But the former Sunderland chairman has been on the fringes of soccer politics in Ireland for a number of months, as the Visionary Group, headed by Quinn, emerged last summer as one of the factions looking to overhaul the FAI with a plan to revamp the domestic league.

However, early proposals by Quinn, including a suggestion that the Irish football could be improved by importing Brazilian players into the League of Ireland and getting them to declare for Ireland to play internationally, were greeted with derision.

Quinn's faction were one of two groups to make a presentation to FAI officials and club delegates at a convention last July, with a rival group, headed by Kerry-born tech entrepreneur Kieran Lucid, also staking a claim for a role in a new-look FAI.

In October, an FAI statement claimed that "Niall Quinn's Visionary Group have withdrawn from the process", an allegation which angered Quinn's group, who responded by saying the FAI had behaved in a "disingenuous manner by providing false information to the public".

The Visionary Group then took a step back from the public side of the process, but the appointment this month of Roy Barrett, Gary Owens and now Quinn have given them a strong influence over the immediate direction of the FAI.

An FAI statement confirming his appointment said his role "will focus on leading a future League of Ireland strategy, the overall development of the game in Ireland, including supporting grassroots and community initiatives" as well as "restoring and building key relationships and trust with key peer groups".

Speaking to Virgin Media, where he has been working as a pundit, Quinn said he wanted to see more Government funding for the FAI.

"I will knock on the door every now and again to say 'remember us, you know there is a lot of money bet on football'. We've got these good things in place, the community development stuff, the player pathway, the League of Ireland, all of this, I think, deserves more than €2.9 million a year," Quinn said.

Quinn outlined some very ambitious plans for the league in a number of media engagements over the past 18 months, one proposal last year, before the implosion at the FAI in March, that all 20 League of Ireland clubs be allocated €2m for their academies.

Distance

He repeatedly distanced himself from the CEO position, but has now come on board, hoping to revamp the domestic league.

"The League of Ireland has an ability, I believe, to make football thrive in this country, in those summer months when there is no football anywhere else in Europe and we are playing our football on Friday nights and Mondays, I think that can be expanded," he told Virgin Media.

"It's a difficult time for staff, I know.

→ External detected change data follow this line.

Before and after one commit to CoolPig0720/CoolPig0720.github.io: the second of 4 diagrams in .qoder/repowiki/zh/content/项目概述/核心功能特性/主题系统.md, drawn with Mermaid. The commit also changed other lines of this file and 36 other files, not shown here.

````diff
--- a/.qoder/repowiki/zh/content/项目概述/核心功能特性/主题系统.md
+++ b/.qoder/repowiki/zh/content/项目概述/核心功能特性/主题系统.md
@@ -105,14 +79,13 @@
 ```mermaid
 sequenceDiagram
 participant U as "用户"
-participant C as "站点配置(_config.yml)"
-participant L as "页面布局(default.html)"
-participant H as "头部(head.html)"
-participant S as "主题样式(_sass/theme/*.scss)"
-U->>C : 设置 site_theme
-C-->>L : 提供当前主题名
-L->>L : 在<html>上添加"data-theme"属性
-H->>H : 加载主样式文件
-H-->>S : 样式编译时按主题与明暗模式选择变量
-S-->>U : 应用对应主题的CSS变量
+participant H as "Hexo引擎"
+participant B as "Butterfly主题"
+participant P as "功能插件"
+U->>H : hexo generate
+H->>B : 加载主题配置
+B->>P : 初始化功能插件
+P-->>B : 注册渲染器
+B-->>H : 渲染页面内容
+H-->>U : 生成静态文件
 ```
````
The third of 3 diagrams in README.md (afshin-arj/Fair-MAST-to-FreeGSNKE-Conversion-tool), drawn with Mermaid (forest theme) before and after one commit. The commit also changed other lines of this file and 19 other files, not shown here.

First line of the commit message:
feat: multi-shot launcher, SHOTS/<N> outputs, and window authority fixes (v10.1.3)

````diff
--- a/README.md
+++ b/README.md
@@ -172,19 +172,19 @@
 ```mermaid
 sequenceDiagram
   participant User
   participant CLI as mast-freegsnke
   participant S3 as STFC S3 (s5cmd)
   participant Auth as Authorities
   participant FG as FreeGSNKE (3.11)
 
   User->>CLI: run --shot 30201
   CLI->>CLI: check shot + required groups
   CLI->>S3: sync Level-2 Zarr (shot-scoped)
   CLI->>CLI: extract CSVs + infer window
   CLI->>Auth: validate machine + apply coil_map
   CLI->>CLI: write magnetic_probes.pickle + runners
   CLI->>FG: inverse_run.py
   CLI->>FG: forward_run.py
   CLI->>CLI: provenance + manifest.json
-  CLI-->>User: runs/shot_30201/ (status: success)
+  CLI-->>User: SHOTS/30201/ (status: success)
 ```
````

But I'll hopefully be meeting up with everybody on Monday and trying to instil a bit more confidence in the system that it's not as bleak as some of the pictures that were painted and that there is a growth pattern there that it is envisaged we can all be part of," he added.